Getting them to read

In fact, even toddlers who have yet to learn to speak, much less read, can benefit from books this way.

Reading isn’t just an acquired skill. It’s also an acquired habit. When children are encouraged to read for pleasure from an early age, they are far more likely to continue reading throughout their school years and beyond. Children are expert imitators and often pick up the habits of other people around them, especially their parents, siblings and classmates. That is why children of parents who read a lot will likely become avid readers themselves. 

Just as important is the learning environment at their preschool and later primary school. Schools with well-stocked libraries containing plenty of age-appropriate books can set their students on a path towards a love of books. Schools can start doing so even before children have learned to read for themselves by having storytelling classes during which teachers read stories out loud from books to young children.

In fact, even toddlers who have yet to learn to speak, much less read, can benefit from books this way. The content of the books, experts say, matters less than the sound of a parent’s or a teacher’s familiar voice in reading well-crafted children’s stories for them with the texts’ rhymes, puns and intriguing new words.

“Research has shown that the number of words an infant is exposed to has a direct impact on language development and literacy,” Pamela Paul, a children’s books editor, and Maria Russo, a journalist, explain in an article. “But here’s the catch: The language has to be live, in person and directed at the child. Turning on a television, or even an audiobook, doesn’t count,” they add.

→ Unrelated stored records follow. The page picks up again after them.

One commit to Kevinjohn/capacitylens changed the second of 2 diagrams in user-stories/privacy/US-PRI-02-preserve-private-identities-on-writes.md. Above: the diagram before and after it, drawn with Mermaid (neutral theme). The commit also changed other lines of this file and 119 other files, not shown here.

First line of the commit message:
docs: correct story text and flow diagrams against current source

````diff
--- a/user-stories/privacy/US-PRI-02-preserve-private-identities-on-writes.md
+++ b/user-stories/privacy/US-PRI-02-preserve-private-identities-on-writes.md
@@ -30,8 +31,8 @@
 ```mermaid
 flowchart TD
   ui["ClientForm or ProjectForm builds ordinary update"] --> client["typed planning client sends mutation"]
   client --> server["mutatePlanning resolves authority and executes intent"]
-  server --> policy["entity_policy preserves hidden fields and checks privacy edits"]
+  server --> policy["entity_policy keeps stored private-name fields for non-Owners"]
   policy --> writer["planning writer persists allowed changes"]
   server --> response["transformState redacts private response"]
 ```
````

The minds of young children are like sponges that absorb new knowledge with effortless ease. By having adults or older children read to them, preschoolers can learn new vocabulary and grammar, understand how language works, and acquire new knowledge about the world all at the same time. Such reading sessions should become a daily routine both in preschool and at home, if only at bedtime. 

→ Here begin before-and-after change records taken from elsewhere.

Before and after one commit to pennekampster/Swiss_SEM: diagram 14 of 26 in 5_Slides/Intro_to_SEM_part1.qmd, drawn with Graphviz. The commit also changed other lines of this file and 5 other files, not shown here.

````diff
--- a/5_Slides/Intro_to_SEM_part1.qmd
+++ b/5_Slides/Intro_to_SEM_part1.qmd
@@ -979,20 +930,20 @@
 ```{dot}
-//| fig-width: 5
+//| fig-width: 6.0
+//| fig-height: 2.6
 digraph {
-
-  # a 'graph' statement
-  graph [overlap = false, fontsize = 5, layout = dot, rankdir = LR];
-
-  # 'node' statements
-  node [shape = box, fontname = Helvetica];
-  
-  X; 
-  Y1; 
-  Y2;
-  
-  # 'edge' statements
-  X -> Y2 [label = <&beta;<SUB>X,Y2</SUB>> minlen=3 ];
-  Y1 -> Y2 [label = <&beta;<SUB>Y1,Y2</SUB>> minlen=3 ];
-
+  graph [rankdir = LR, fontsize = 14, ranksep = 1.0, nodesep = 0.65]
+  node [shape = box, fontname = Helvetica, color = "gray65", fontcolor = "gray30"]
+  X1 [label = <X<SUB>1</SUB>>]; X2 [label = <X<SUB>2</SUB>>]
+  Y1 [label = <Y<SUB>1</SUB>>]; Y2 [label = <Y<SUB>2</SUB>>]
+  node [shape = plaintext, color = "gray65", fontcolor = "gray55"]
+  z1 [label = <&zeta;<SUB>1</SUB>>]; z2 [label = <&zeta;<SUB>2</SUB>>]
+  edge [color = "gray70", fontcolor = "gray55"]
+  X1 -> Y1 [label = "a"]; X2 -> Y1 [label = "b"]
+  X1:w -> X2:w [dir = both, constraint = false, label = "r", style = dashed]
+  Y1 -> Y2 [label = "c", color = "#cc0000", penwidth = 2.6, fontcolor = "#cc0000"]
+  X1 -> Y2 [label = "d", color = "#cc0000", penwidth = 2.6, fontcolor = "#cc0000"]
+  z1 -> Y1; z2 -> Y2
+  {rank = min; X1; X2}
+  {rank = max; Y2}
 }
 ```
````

It helps to introduce youngsters not only to fairy tales and comic books but also to age-appropriate children’s books on a variety of topics from geography to culture and from history to basic science. In other words, it does not have to be only fiction, nor should it be. Children are naturally curious about the world and they delight in learning more about it. 

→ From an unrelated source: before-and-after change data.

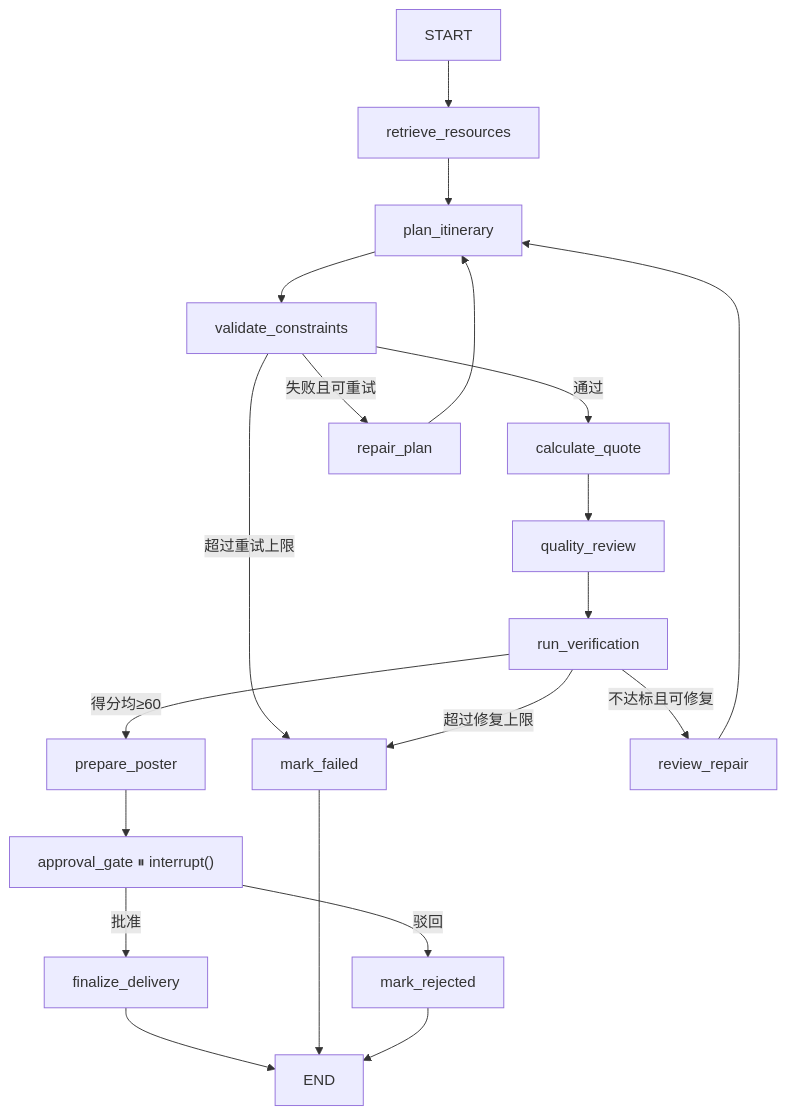
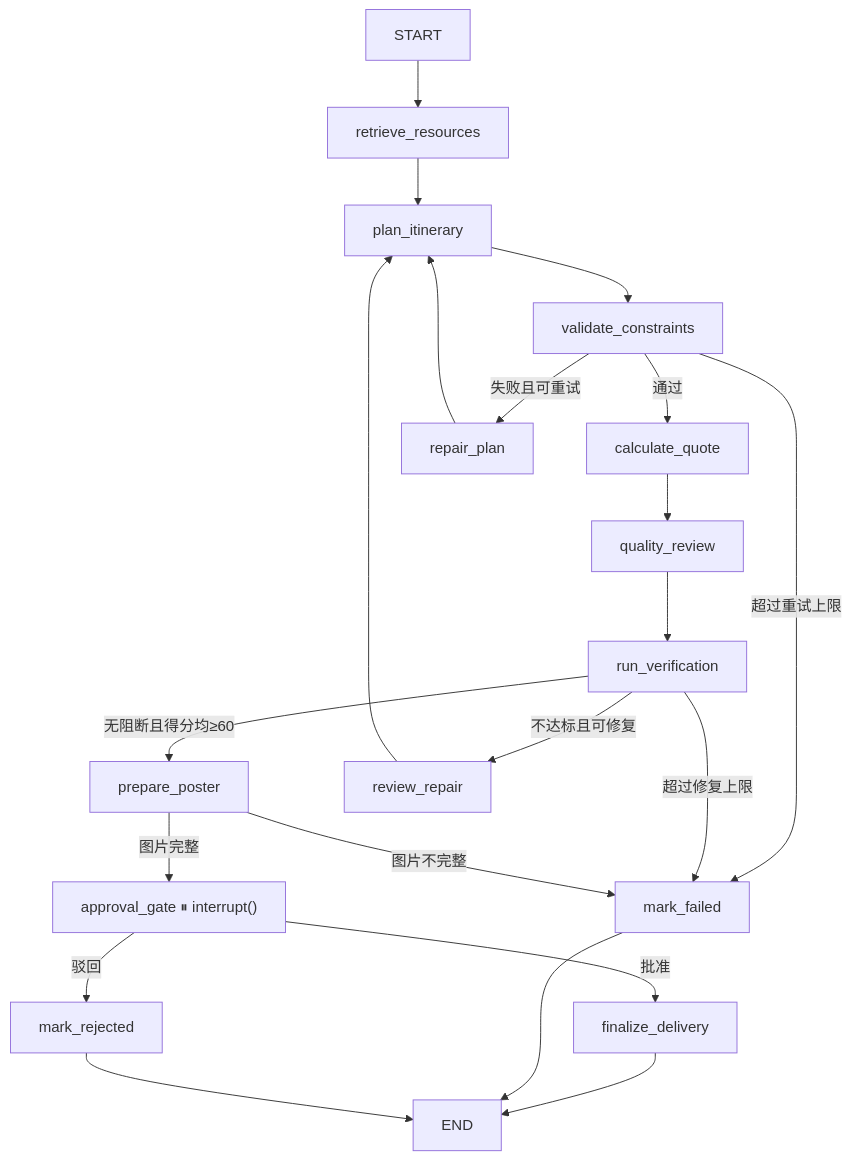
The diagram in docs/03-多Agent与LangGraph工作流.md (IsGodmini/muti-agents-projects), drawn with Mermaid before and after one commit. The commit also changed other lines of this file and 48 other files, not shown here.

````diff
--- a/docs/03-多Agent与LangGraph工作流.md
+++ b/docs/03-多Agent与LangGraph工作流.md
@@ -37,22 +37,23 @@
 ```mermaid
 flowchart TD
     S["START"] --> R["retrieve_resources"]
     R --> I["plan_itinerary"]
     I --> V["validate_constraints"]
     V -->|通过| C["calculate_quote"]
     V -->|失败且可重试| RP["repair_plan"]
     V -->|超过重试上限| F["mark_failed"]
     RP --> I
     C --> Q["quality_review"]
     Q --> VER["run_verification"]
-    VER -->|得分均≥60| PO["prepare_poster"]
+    VER -->|无阻断且得分均≥60| PO["prepare_poster"]
     VER -->|不达标且可修复| RR["review_repair"]
     VER -->|超过修复上限| F
     RR --> I
-    PO --> G["approval_gate ⏸ interrupt()"]
+    PO -->|图片完整| G["approval_gate ⏸ interrupt()"]
+    PO -->|图片不完整| F
     G -->|批准| D["finalize_delivery"]
     G -->|驳回| RJ["mark_rejected"]
     D --> E["END"]
     F --> E
     RJ --> E
 ```
````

Once they master the alphabet and learn to read simpler texts, children should then be encouraged to start reading independently. Not all children can do so at the same age and at the same speed. Eventually, however, they can all get there with some help and guidance from parents and teachers. 

Just as reading should become routine, so books should be ubiquitous. By leaving visually enticing books around the house and school — on desks, on shelves, on tables — parents and teachers can inspire children to pick them up and begin leafing through them at leisure. 

Parents and teachers, Paul and Russo argue, should create “impromptu reading opportunities” for children by placing books, especially eye-catching ones on interesting subjects, in places where youngsters might be more inclined to pick them up and peer inside their pages. 

“Discovered on a coffee table, a great photography book or a book about lizards may occupy children for long stretches,” they write. “But don’t stop there. Leave paperbacks and magazines piled in the bathroom (yes, everyone reads on the toilet, even children), or anywhere they could catch a young reader’s eye.”

Simultaneously, giving books as gifts and rewards to children can help them appreciate their inherent value as objects to be treasured. It can also motivate them to begin amassing a personal collection of their favourite books. Once children learn to treasure books and their endlessly fascinating contents, a whole new world of learning, adventure and discovery opens up for them. When that happens, it’s unlikely they will want to leave that world.

Understanding how we can learn to read at all, despite not being hardwired evolutionarily for this task, showcases what Maryanne Wolf and Mirit Barzillai call “one of the brain’s great, semi-miraculous design features,” meaning plasticity. This malleability of our brains allows us to “create whole new circuits and connections among our older, genetically programmed structures,” they note. 

“In the case of reading, plasticity enables the brain to form new connections among the structures underlying vision, hearing, cognition, and language,” the experts elucidate. This design feature means that the very organisation of the human brain enables it to go beyond itself.” The educational benefits of deep reading are considerable, they stress. 

“By deep reading, we mean the array of sophisticated processes that propel comprehension and that include inferential and deductive reasoning, analogical skills, critical analysis, reflection, and insight,” Wolf and Barzillai say. 

“The expert reader needs milliseconds to execute these processes; the young brain needs years to develop them,” they add. “Both of these pivotal dimensions of time are potentially endangered by the digital culture’s pervasive emphases on immediacy, information loading, and a media-driven cognitive set that embraces speed and can discourage deliberation in both our reading and our thinking.”